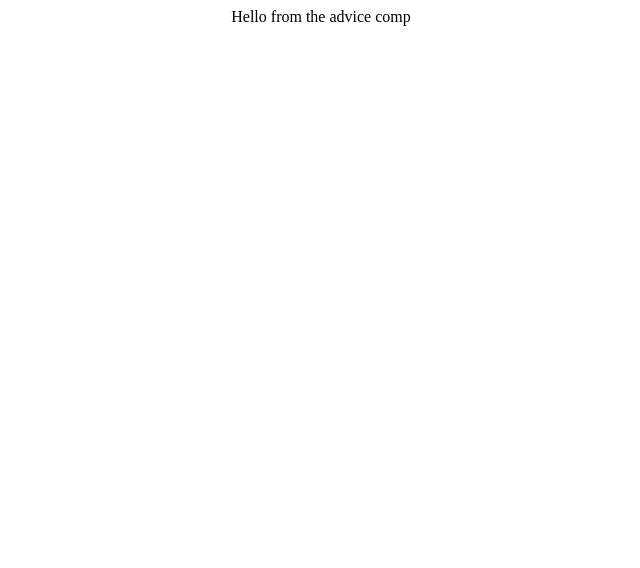
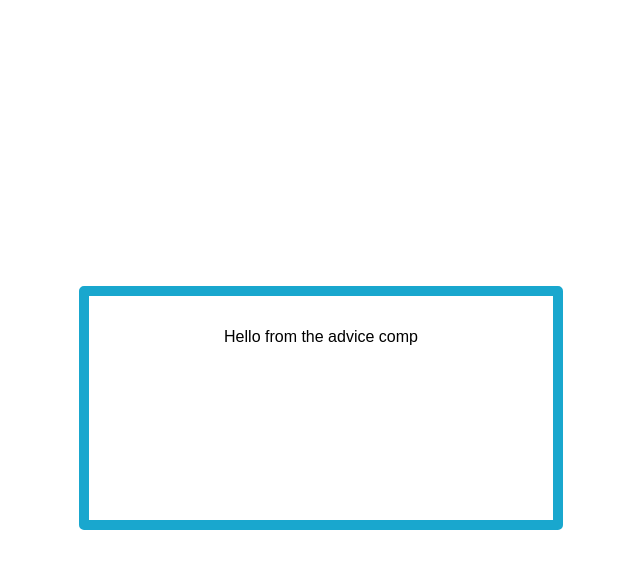
Before and after one commit to AndyHernandez-Ksquare/Advice-app-react, a React (Create React App) app: page / in a window 1280 px wide. Shown: the top 568 px of the page, without its empty margins (319-959 px from the left). Built offline with nearby package versions, Linux system fonts and the light colour scheme.

Commit message:
UserS-2 completed

```diff
--- /dev/null
+++ b/src/AdviceComp.css
@@ -0,0 +1,20 @@
+.container {
+  display: flex;
+  justify-content: center;
+  align-items: center;
+  height: 100vh;
+  font-family: sans-serif;
+}
+
+.card {
+  border: 10px solid #19a7ce;
+  width: 25rem;
+  height: 10rem;
+  display: flex;
+  flex-direction: column;
+  align-items: center;
+  justify-content: space-between;
+  padding: 2rem;
+  border-radius: 5px;
+  background-color: white;
+}
--- a/src/AdviceComp.tsx
+++ b/src/AdviceComp.tsx
@@ -1,5 +1,10 @@
+import "./AdviceComp.css";
 const AdviceComp = () => {
-  return <section className="card">Hello from the advice comp</section>;
+  return (
+    <section className="container">
+      <section className="card">Hello from the advice comp</section>
+    </section>
+  );
 };
 
 export default AdviceComp;
```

○ ○ ○ ○

What to work on> Please write out all the entries above again exactly as they appear, skipping any images.

Answer to this exercise>
Before and after one commit to AndyHernandez-Ksquare/Advice-app-react, a React (Create React App) app: page / in a window 1280 px wide. Shown: the top 568 px of the page, without its empty margins (319-959 px from the left). Built offline with nearby package versions, Linux system fonts and the light colour scheme.

Commit message:
UserS-2 completed

```diff
--- /dev/null
+++ b/src/AdviceComp.css
@@ -0,0 +1,20 @@
+.container {
+  display: flex;
+  justify-content: center;
+  align-items: center;
+  height: 100vh;
+  font-family: sans-serif;
+}
+
+.card {
+  border: 10px solid #19a7ce;
+  width: 25rem;
+  height: 10rem;
+  display: flex;
+  flex-direction: column;
+  align-items: center;
+  justify-content: space-between;
+  padding: 2rem;
+  border-radius: 5px;
+  background-color: white;
+}
--- a/src/AdviceComp.tsx
+++ b/src/AdviceComp.tsx
@@ -1,5 +1,10 @@
+import "./AdviceComp.css";
 const AdviceComp = () => {
-  return <section className="card">Hello from the advice comp</section>;
+  return (
+    <section className="container">
+      <section className="card">Hello from the advice comp</section>
+    </section>
+  );
 };
 
 export default AdviceComp;
```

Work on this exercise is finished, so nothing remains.